> [Aim of the task] Which lines in the listing below contain "Custom"? Copy each of them.

> [Records for processing]
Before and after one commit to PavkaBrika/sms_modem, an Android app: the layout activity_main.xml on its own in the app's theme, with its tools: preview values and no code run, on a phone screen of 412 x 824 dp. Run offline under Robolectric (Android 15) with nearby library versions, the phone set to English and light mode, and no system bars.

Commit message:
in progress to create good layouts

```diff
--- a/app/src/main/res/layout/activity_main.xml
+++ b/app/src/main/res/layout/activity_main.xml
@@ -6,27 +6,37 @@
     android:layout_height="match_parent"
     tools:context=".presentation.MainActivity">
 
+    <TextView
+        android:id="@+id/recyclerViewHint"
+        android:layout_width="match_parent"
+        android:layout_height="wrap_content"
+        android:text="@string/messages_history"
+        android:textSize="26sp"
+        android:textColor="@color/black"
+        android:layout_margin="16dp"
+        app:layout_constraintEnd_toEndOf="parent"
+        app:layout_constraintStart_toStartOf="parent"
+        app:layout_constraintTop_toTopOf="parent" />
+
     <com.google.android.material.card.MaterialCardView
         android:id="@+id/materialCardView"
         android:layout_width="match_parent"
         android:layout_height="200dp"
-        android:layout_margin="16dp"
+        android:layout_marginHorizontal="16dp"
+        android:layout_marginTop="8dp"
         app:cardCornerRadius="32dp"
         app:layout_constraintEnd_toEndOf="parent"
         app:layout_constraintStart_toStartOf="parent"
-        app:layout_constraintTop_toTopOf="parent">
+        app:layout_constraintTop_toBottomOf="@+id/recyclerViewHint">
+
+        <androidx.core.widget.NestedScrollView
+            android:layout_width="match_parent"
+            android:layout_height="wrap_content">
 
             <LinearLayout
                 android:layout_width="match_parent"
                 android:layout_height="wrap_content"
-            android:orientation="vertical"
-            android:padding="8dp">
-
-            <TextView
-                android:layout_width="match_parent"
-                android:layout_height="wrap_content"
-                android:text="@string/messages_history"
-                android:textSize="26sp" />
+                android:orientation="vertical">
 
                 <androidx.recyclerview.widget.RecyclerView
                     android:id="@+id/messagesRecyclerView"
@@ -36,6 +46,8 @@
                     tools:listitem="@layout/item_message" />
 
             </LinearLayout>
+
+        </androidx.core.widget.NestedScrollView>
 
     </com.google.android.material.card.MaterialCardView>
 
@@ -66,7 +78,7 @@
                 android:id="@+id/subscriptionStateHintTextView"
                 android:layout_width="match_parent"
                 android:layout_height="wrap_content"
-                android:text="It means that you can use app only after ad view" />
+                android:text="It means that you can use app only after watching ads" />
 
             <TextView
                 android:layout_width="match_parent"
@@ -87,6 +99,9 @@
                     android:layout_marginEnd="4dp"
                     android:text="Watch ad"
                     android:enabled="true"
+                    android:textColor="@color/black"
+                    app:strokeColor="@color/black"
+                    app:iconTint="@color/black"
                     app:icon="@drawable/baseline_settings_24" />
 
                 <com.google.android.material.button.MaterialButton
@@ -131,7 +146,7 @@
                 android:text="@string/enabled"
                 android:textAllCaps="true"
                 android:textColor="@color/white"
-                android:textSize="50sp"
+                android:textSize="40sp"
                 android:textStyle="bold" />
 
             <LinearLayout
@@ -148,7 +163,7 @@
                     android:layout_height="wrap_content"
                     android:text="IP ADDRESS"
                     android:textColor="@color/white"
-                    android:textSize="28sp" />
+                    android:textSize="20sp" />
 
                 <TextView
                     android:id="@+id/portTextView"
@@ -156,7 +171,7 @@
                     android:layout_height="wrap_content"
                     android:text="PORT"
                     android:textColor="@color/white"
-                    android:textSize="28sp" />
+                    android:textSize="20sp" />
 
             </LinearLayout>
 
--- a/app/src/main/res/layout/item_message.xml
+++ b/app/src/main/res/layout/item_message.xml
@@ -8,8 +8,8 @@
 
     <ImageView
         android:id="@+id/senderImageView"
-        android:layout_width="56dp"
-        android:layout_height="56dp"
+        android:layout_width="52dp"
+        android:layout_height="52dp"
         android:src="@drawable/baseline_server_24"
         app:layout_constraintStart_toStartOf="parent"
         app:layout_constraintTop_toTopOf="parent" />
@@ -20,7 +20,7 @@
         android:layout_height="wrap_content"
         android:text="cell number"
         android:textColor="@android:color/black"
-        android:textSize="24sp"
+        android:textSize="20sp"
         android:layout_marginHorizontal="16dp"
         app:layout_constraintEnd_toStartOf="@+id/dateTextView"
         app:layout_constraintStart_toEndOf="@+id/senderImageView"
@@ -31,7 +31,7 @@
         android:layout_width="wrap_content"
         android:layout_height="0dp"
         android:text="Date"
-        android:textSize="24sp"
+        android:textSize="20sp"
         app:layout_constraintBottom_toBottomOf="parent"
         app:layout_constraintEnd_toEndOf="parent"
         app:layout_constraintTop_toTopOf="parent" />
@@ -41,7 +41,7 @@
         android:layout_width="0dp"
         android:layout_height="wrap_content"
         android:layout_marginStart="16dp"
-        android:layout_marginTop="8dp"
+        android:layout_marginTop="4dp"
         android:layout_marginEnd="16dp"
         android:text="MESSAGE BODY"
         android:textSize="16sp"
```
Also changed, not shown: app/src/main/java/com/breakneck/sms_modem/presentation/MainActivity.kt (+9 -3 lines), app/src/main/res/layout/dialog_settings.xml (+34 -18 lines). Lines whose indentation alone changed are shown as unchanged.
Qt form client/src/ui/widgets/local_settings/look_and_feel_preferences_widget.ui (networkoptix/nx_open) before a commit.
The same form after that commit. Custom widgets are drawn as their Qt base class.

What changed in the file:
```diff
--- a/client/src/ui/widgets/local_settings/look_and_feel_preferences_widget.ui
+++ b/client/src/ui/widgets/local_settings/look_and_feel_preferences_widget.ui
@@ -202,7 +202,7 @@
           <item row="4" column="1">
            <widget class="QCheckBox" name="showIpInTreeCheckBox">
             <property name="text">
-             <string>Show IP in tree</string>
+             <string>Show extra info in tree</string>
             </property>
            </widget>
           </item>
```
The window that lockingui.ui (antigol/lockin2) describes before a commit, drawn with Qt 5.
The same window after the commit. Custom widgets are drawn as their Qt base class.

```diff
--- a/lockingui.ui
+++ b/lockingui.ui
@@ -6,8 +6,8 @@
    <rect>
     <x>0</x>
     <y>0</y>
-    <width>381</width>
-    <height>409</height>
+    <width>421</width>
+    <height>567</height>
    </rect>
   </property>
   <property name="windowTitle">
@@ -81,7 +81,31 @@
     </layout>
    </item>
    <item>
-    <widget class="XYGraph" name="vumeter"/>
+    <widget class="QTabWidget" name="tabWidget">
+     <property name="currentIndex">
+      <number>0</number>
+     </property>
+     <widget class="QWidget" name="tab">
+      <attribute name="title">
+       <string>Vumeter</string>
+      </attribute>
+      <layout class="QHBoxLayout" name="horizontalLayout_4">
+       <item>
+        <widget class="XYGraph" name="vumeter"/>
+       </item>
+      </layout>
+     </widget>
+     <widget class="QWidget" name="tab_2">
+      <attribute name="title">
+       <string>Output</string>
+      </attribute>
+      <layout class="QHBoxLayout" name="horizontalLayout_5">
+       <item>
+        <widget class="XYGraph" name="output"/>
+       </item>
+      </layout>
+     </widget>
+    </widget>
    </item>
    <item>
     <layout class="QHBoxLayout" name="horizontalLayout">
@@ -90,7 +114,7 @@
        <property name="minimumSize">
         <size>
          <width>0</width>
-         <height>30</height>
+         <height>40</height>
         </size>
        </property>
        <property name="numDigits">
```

> [Exercise answer]
The same form after that commit. Custom widgets are drawn as their Qt base class.
The same window after the commit. Custom widgets are drawn as their Qt base class.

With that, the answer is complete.